Page from the Primary Chronicle

Tale of Bygone Years in Radzivill Chronicle

The Primary Chronicle also known as the Tales of Bygone Years is the history of Kievan Russia  from the year 850 to about 1110. It is the best guide to the history of Russia during this time. Without it, we would have little knowledge of how Russia came to being as well as how the Varangians (Episode 1) came to the land of the Rus.

The monk Nestor is believed to have put together the original compilation in 1113. He worked at the court of Grand Prince Sviatapolk II of Kiev. Sviatapolk’s reign was marked by his battles with his cousin, Vladimir Monomakh. While he was unchallenged as Grand Prince (Veliki Knaiz), he was deeply disliked.

In 1116, the head of the Vydubetsky Monastery in Kiev, hegumen Sylvester of Kiev is said to have updated the Primary Chronicle while some believe he may have compiled it instead of Nestor. Grand Prince Monomakh was a patron of Sylvester’s and helped him to create the works. This version is the first one that we have access to although very little of it has passed on to us in the present day.
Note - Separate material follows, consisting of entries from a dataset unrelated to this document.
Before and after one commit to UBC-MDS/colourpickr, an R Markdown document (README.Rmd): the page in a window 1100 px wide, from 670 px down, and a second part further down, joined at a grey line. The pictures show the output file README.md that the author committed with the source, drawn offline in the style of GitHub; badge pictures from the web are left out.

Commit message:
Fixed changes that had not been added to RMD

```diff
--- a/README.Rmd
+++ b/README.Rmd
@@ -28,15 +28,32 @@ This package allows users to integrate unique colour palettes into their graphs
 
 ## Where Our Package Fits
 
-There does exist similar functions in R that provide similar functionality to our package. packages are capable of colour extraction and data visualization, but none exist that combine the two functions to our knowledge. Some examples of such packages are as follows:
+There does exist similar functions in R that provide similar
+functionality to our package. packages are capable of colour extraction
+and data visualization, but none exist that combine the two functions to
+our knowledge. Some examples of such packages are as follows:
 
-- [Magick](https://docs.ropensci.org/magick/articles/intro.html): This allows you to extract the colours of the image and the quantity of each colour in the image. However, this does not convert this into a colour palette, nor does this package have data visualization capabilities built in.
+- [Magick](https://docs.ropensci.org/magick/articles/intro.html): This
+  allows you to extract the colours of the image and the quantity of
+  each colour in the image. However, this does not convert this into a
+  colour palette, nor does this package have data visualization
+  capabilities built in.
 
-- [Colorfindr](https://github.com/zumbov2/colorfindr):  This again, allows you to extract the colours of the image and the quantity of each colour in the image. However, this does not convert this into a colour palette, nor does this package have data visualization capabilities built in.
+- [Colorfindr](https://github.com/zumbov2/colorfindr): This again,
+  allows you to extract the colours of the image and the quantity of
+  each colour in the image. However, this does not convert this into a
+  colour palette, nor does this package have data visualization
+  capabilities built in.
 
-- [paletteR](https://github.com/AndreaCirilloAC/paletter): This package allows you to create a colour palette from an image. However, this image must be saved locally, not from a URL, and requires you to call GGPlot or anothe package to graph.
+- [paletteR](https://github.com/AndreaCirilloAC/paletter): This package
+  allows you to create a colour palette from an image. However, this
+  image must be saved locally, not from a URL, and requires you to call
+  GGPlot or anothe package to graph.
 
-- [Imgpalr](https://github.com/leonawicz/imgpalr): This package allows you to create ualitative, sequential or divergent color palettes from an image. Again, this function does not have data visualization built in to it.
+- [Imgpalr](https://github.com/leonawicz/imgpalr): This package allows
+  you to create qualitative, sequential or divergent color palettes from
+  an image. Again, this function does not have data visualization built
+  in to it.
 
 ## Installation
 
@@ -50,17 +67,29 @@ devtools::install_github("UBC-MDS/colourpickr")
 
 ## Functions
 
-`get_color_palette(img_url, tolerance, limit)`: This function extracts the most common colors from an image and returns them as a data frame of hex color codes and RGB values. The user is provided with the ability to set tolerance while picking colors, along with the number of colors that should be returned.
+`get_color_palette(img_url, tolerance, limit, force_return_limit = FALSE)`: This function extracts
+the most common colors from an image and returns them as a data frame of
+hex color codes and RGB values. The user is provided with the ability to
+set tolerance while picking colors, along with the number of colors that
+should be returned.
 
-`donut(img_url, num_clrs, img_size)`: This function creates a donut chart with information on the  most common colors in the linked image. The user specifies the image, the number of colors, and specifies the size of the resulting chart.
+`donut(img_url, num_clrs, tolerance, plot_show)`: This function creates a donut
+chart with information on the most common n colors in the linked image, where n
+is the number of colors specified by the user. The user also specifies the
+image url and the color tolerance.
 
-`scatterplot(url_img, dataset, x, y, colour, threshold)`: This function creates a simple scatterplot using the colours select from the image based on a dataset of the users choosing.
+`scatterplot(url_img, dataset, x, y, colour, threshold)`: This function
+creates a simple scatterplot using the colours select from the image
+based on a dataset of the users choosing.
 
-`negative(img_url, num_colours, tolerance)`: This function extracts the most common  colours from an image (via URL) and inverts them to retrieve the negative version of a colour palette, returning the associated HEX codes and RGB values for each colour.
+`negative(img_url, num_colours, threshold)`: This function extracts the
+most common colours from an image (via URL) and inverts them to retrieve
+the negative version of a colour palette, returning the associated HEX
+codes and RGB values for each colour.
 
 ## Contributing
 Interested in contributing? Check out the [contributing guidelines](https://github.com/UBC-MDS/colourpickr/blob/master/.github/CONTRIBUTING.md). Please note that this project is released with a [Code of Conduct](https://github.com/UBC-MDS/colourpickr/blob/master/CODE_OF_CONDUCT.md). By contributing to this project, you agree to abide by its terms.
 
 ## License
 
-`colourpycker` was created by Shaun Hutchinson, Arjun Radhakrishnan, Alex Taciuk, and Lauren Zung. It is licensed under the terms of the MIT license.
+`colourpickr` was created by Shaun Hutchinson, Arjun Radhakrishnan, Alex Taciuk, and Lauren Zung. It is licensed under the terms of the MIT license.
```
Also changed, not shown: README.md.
While we don’t have the original manuscripts, we do have two versions that were written a few centuries afterwards. This first one, written in the 1300’s, is called the Laurentian codex and was compiled by the Nizhni Novgorod monk Laurentius for Mikhail of Tver. The years 898–922, 1263–83 and 1288–94 are missing for unknown reasons.

The third version is known as the Hypatian codex and it was compiled in the 1500’s and is the most complete one we have. It was written in Old Church Slavonic and provides us much of the missing information that was not included in the older Laurentian codex.

There are many versions of the Primary Chronicle, each with corrections and revisions. What is so unique about the Primary Chronicle is that it is the only information we have about life in Kievan Rus. Throughout Europe, we have numerous tales about Medieval times from multiple sources.

About Mark Schauss

Hi, I'm Mark Schauss and I an internationally known lecturer on environmental and nutritional health issues having spoken in North America, Asia, South America, Europe and soon in Australia. I also have a deep interest in history, especially Russian history because of my heritage through my mother's side of the family. Another large influence on my love of Russian History is my college professor the late Dr. Paul Avrich. His classes were always full and his passion for history was amazing. I wish he could have found out about my podcast before he passed away.
No comments yet.

Leave a Reply